5. Walk a long way or a short way on the Coastal trail. We might see a moose. Maybe a bear. And we'd definitely go to Earthquake Park, where you can still see some of the devastation from the '64 Earthquake.

When are you coming?

Thursday, November 3, 2011

The More Things Change

After a book discussion around science and speculative fiction, I needed a funny reminder that the more things change, the more they stay the same.


L'Ultima Cena

L'ultima Cena is the name of the painting you may know as "The Last Supper". The Italian uses the phrase "ultimate" as in final, not as in awesome (though I enjoy a parsley salad and some lamb, so it may well have been awesome).

It never fails to move me to think about Jesus, gathered with those he loved, in that upper room- smoky and close- consuming their history and sanctifying their future. Powerful stuff.

On a more mundane thought, the NaBloPoMo prompt for the day is: "What would you want for your last meal?"

What would my ultimate, ultimate last meal be?

In truth, I'd prefer not to know it was my last. That would the best seasoning of all. I love food in general, so it's hard to narrow it down to one meal. Several courses?

I'd like Greek salad with lemon and oil dressing, heavy on the lemon. Then a open-faced, hot turkey sandwich, with gravy. Mashed potatoes. Cranberry sauce. Steamed broccoli. And chocolate cream pie.

Comfort food, I guess.
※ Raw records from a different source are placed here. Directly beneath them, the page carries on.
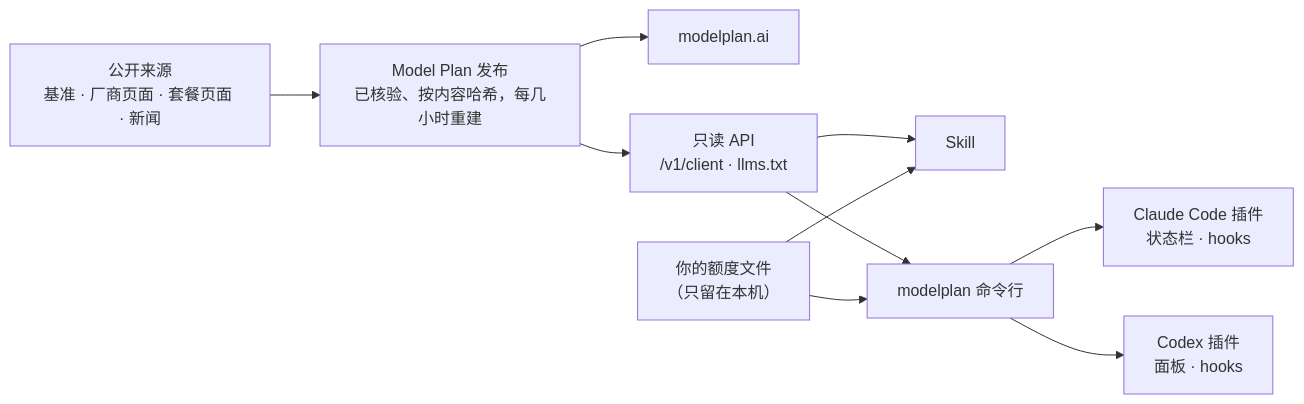
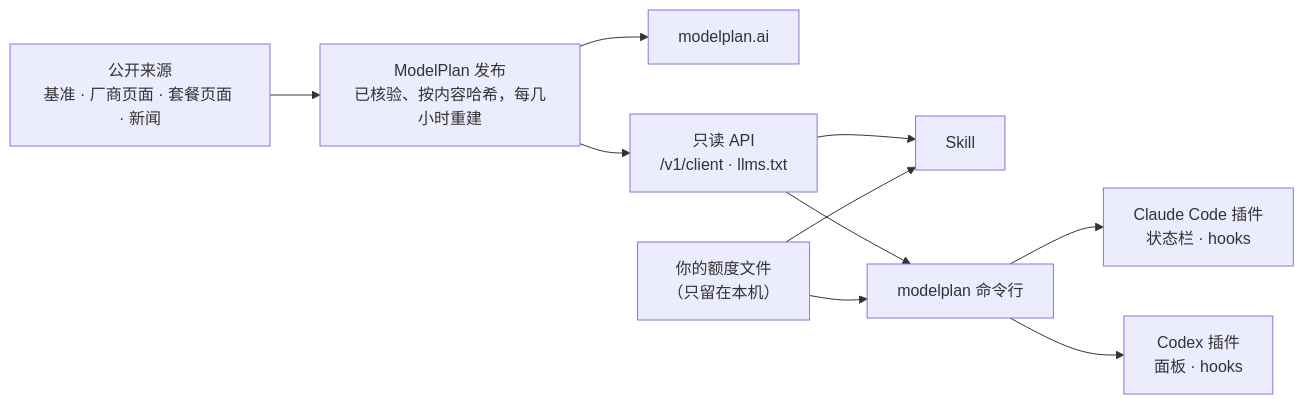
One commit to modelplan/modelplan changed the diagram in README.zh-CN.md. Above: the diagram before and after it, drawn with Mermaid. The commit also changed other lines of this file and 84 other files, not shown here.

Commit message:
fix: standardize public display names as ModelPlan

````diff
--- a/README.zh-CN.md
+++ b/README.zh-CN.md
@@ -149,12 +149,12 @@
 ```mermaid
 flowchart LR
-  S["公开来源<br/>基准 · 厂商页面 · 套餐页面 · 新闻"] --> P["Model Plan 发布<br/>已核验、按内容哈希，每几小时重建"]
+  S["公开来源<br/>基准 · 厂商页面 · 套餐页面 · 新闻"] --> P["ModelPlan 发布<br/>已核验、按内容哈希，每几小时重建"]
   P --> W["modelplan.ai"]
   P --> A["只读 API<br/>/v1/client · llms.txt"]
   A --> K["Skill"]
   A --> C["modelplan 命令行"]
   C --> CC["Claude Code 插件<br/>状态栏 · hooks"]
   C --> CX["Codex 插件<br/>面板 · hooks"]
   Q["你的额度文件<br/>（只留在本机）"] --> C
   Q --> K
 ```
````
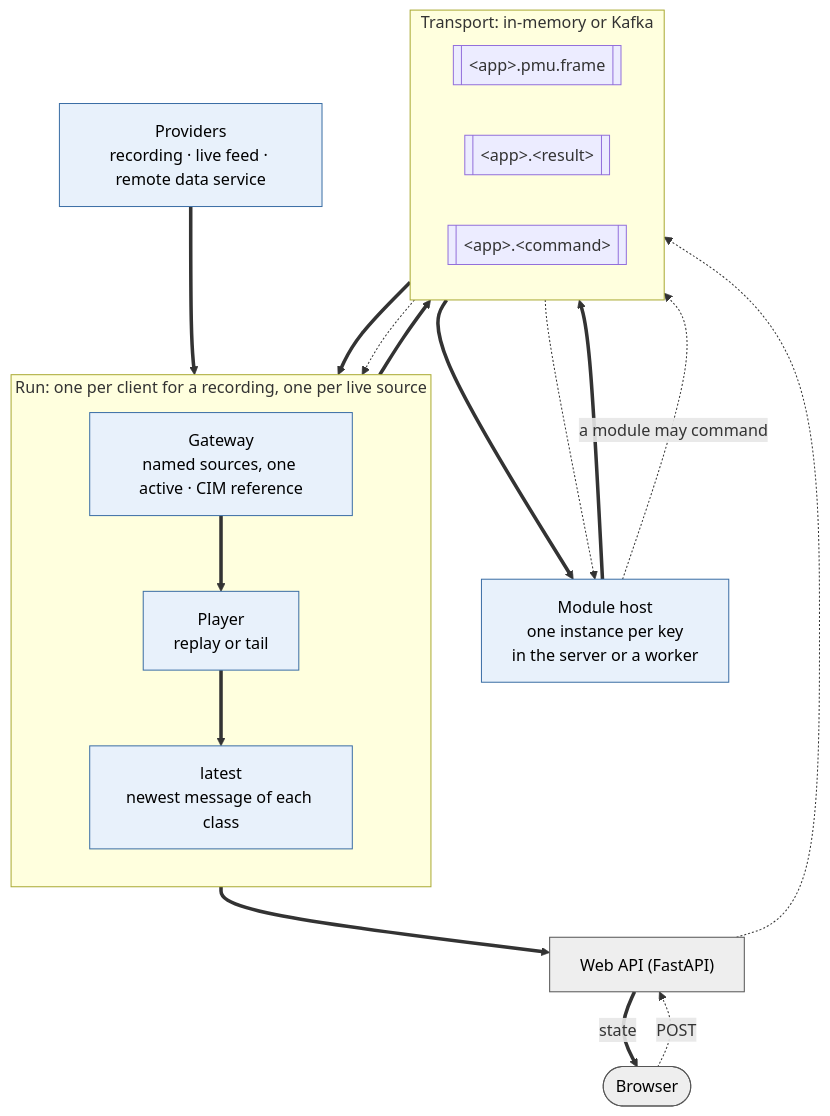
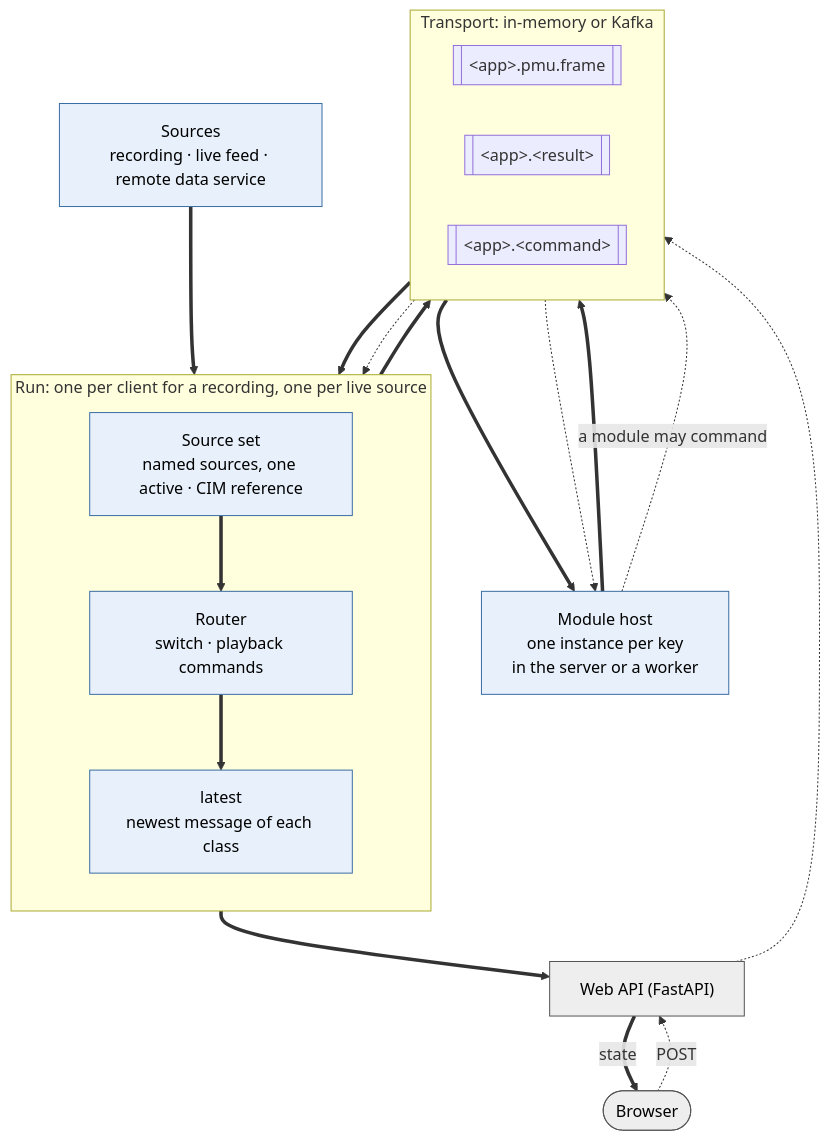
One commit to p-swamp/p-SWAMP changed the diagram in doc/server-data-architecture.md. Above: the diagram before and after it, drawn with Mermaid. The commit also changed other lines of this file and 46 other files, not shown here.

First line of the commit message:
chore(core): remove Player, DataGateway, DataClient and legacy/pswamp-wiring

````diff
--- a/doc/server-data-architecture.md
+++ b/doc/server-data-architecture.md
@@ -78,30 +79,30 @@
 ```mermaid
 flowchart TB
     classDef data fill:#e8f1fb,stroke:#3b6ea5,color:#000
     classDef web fill:#eeeeee,stroke:#555,color:#000
 
-    sources["Providers<br/>recording · live feed · remote data service"]:::data
+    sources["Sources<br/>recording · live feed · remote data service"]:::data
     subgraph run["Run: one per client for a recording, one per live source"]
         direction TB
-        gw["Gateway<br/>named sources, one active · CIM reference"]:::data
-        player["Player<br/>replay or tail"]:::data
+        gw["Source set<br/>named sources, one active · CIM reference"]:::data
+        player["Router<br/>switch · playback commands"]:::data
         latest["latest<br/>newest message of each class"]:::data
     end
     subgraph transport["Transport: in-memory or Kafka"]
         direction LR
         frames[["&lt;app&gt;.pmu.frame"]]
         results[["&lt;app&gt;.&lt;result&gt;"]]
         commands[["&lt;app&gt;.&lt;command&gt;"]]
     end
     host["Module host<br/>one instance per key<br/>in the server or a worker"]:::data
     api["Web API (FastAPI)"]:::web
     browser(["Browser"]):::web
 
     sources ==> gw ==> player ==> frames ==> host ==> results ==> latest
     player ==> latest ==> api ==>|"state"| browser
 
     browser -.->|"POST"| api -.-> commands
     host -.->|"a module may command"| commands
     commands -.-> player
     commands -.-> host
 ```
````
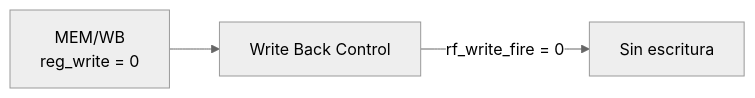
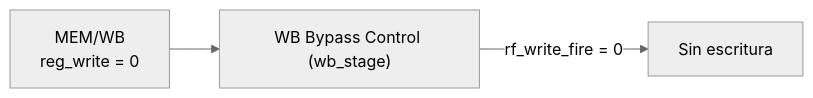
The diagram in tp3/docs/architecture/stage_wb.md (FrancoPerotti/computer-architecture-tps), drawn with Mermaid (neutral theme) before and after one commit. The commit also changed other lines of this file and 134 other files, not shown here.

Commit message:
docs(tp3): consolidate architecture and simplify README

````diff
--- a/tp3/docs/architecture/stage_wb.md
+++ b/tp3/docs/architecture/stage_wb.md
@@ -168,5 +245,5 @@
 ```mermaid
 flowchart LR
-    MEMWB[MEM/WB<br/>reg_write = 0] --> CTRL[Write Back Control]
+    MEMWB[MEM/WB<br/>reg_write = 0] --> CTRL["WB Bypass Control (wb_stage)"]
     CTRL -->|rf_write_fire = 0| NO[Sin escritura]
 ```
````
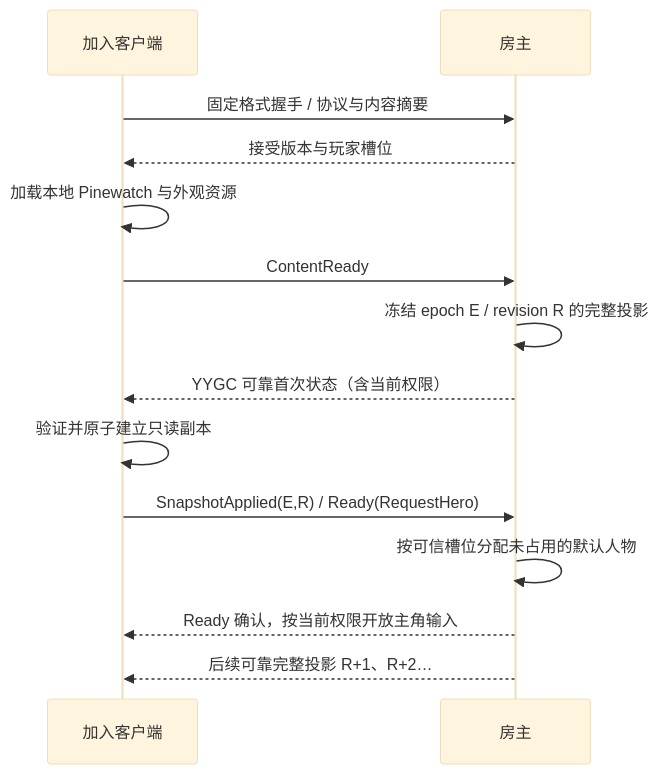
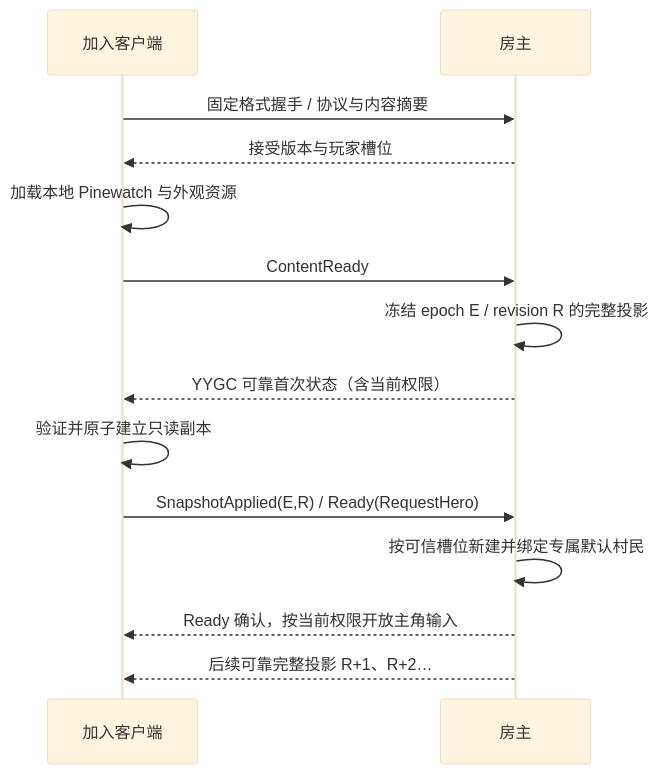
One commit to surgame/dark-night-unity changed the diagram in docs/MULTIPLAYER.md. Above: the diagram before and after it, drawn with Mermaid (base theme). The commit also changed other lines of this file and 19 other files, not shown here.

````diff
--- a/docs/MULTIPLAYER.md
+++ b/docs/MULTIPLAYER.md
@@ -115,16 +115,16 @@
 ```mermaid
 sequenceDiagram
     participant C as 加入客户端
     participant H as 房主
     C->>H: 固定格式握手 / 协议与内容摘要
     H-->>C: 接受版本与玩家槽位
     C->>C: 加载本地 Pinewatch 与外观资源
     C->>H: ContentReady
     H->>H: 冻结 epoch E / revision R 的完整投影
     H-->>C: YYGC 可靠首次状态（含当前权限）
     C->>C: 验证并原子建立只读副本
     C->>H: SnapshotApplied(E,R) / Ready(RequestHero)
-    H->>H: 按可信槽位分配未占用的默认人物
+    H->>H: 按可信槽位新建并绑定专属默认村民
     H-->>C: Ready 确认，按当前权限开放主角输入
     H-->>C: 后续可靠完整投影 R+1、R+2…
 ```
````
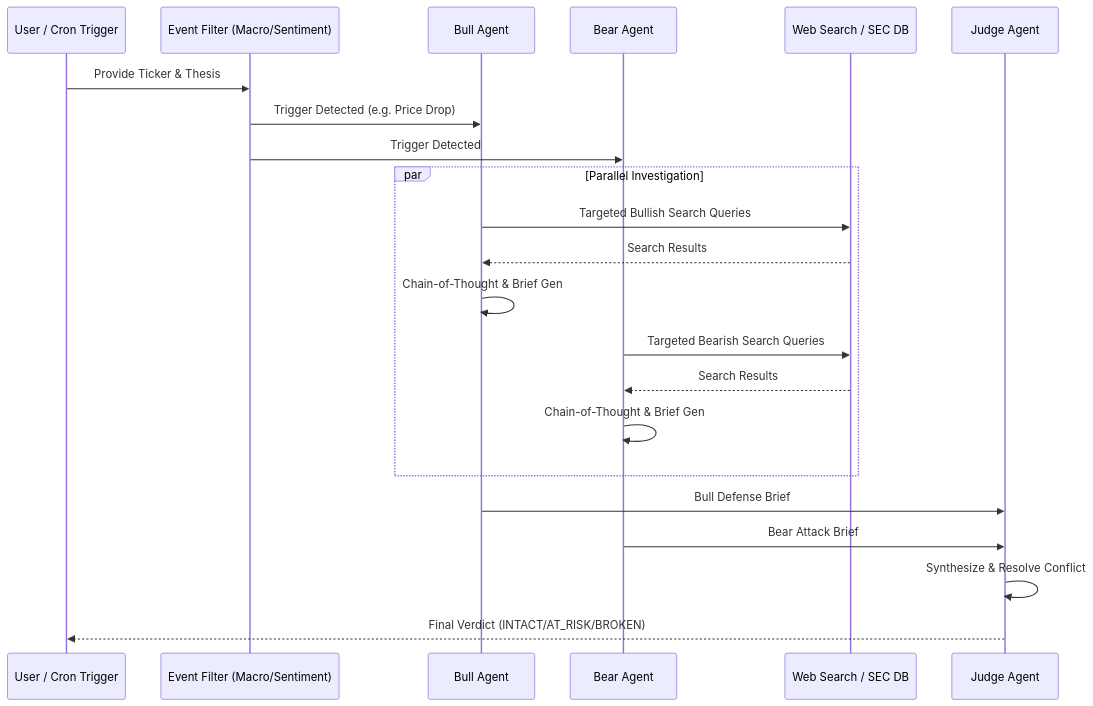
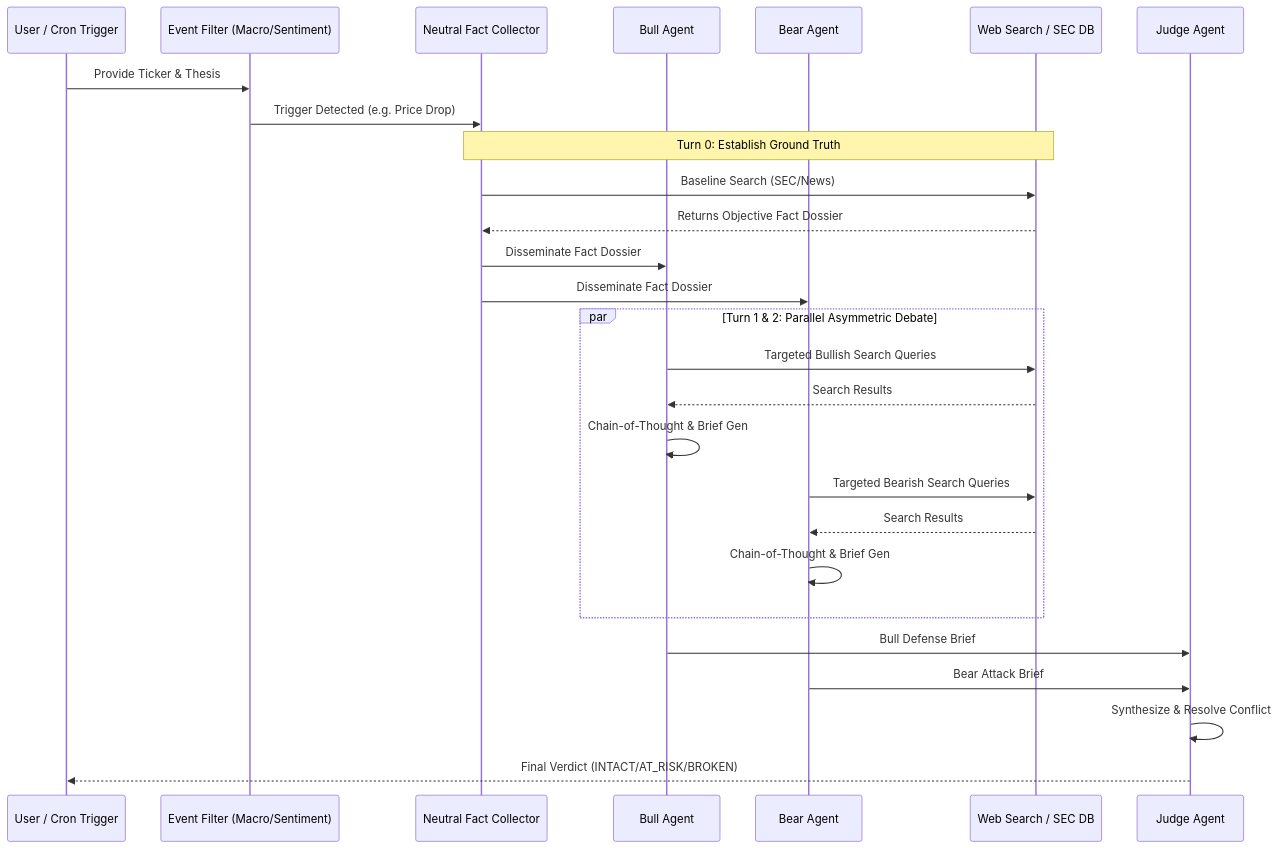
The second of 2 diagrams in docs/Comprehensive_Technical_Report.md (vinayakm-93/vinsight), drawn with Mermaid before and after one commit. The commit also changed other lines of this file and 25 other files, not shown here.

````diff
--- a/docs/Comprehensive_Technical_Report.md
+++ b/docs/Comprehensive_Technical_Report.md
@@ -66,29 +66,36 @@
 ```mermaid
 sequenceDiagram
     participant U as User / Cron Trigger
     participant C as Event Filter (Macro/Sentiment)
+    participant N as Neutral Fact Collector
     participant B1 as Bull Agent
     participant B2 as Bear Agent
     participant S as Web Search / SEC DB
     participant J as Judge Agent
     
     U->>C: Provide Ticker & Thesis
-    C->>B1: Trigger Detected (e.g. Price Drop)
-    C->>B2: Trigger Detected
+    C->>N: Trigger Detected (e.g. Price Drop)
     
-    par Parallel Investigation
+    Note over N, S: Turn 0: Establish Ground Truth
+    N->>S: Baseline Search (SEC/News)
+    S-->>N: Returns Objective Fact Dossier
+    
+    N->>B1: Disseminate Fact Dossier
+    N->>B2: Disseminate Fact Dossier
+    
+    par Turn 1 & 2: Parallel Asymmetric Debate
         B1->>S: Targeted Bullish Search Queries
         S-->>B1: Search Results
         B1->>B1: Chain-of-Thought & Brief Gen
         
         B2->>S: Targeted Bearish Search Queries
         S-->>B2: Search Results
         B2->>B2: Chain-of-Thought & Brief Gen
     end
     
     B1->>J: Bull Defense Brief
     B2->>J: Bear Attack Brief
     
     J->>J: Synthesize & Resolve Conflict
     J-->>U: Final Verdict (INTACT/AT_RISK/BROKEN)
 ```
````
As I am writing this, it occurs to me that I haven't eaten that meal in any form in recent memory. Maybe it's just a craving.

It's been a long time since I went more than a week without communion, but I can remember distinctly the last time I did. When I was on maternity leave, I didn't go to church. While pastors came to visit, no one brought communion and I didn't think to ask. I did start to crave it after a while. It wasn't just the bread and wine, though, it was the experience of being at the table, of hearing the words, of sharing with another or others in something basic and mysterious.

In early Christianity (and still in some places), one strove to die with the elements in one's mouth or only just there. Could there be a better last meal, a more ultimate meal? Comfort food and great company. L'ultima cena, indeed.

Tuesday, November 1, 2011

Death cannot destroy

For some reason, I'm thinking of both All Saints and the first law of thermodynamics today. 
Aren't you? 

Today is the Feast of All Saints, the day upon which we celebrate the lives of the faithful who have gone on to their reward. I want to be able to say that I am celebrating, but mostly I am missing people today. My grandparents, a mentor, friends, classmates... all gone too soon to my way of thinking. 

The first law of thermodynamics is that energy can be transformed, but it cannot be created or destroyed. I could talk more about heat and energy conservation- the principles of thermodynamics- but that's not what I want to say. 

Energy can be transformed, but it cannot be created or destroyed. 

There's no way to talk about this without seeming a little out there, but stick with me. Scientifically, I know that our bodies decay, but spiritually I believe death is not the end God intends for us. We are transformed in ways we don't understand after death. I can't speculate as to how or where or even when, but I have a hard time thinking that we are fearfully and wonderfully made for a span of a few short years and that's it. 

(Neither do I assume eternity is a like a long church service.) 

In thinking of the saints I have known, today I am pondering how God has transformed their energy. The work of their lives affected me and it touches people with whom I interact- sometimes daily. Their energy, in part, transfers to me and others who knew and loved them. 

And I think God is still using them- not just through the memories and works that remain, but in some way that is beyond our comprehension. 

In Revelation, the saints intercede for the believers who remain on earth. Perhaps they are praying for us. Maybe they are worshipping with us. Maybe they are doing work on a plane as yet beyond our understanding. 

However, on this day, I'm comforted by believing that their lives have been transformed, but not destroyed. That their energy is altered, but still powerful. That their lives continue to matter, even beyond our memories. 

Grant them eternal rest, O Lord, and let light perpetual shine upon them.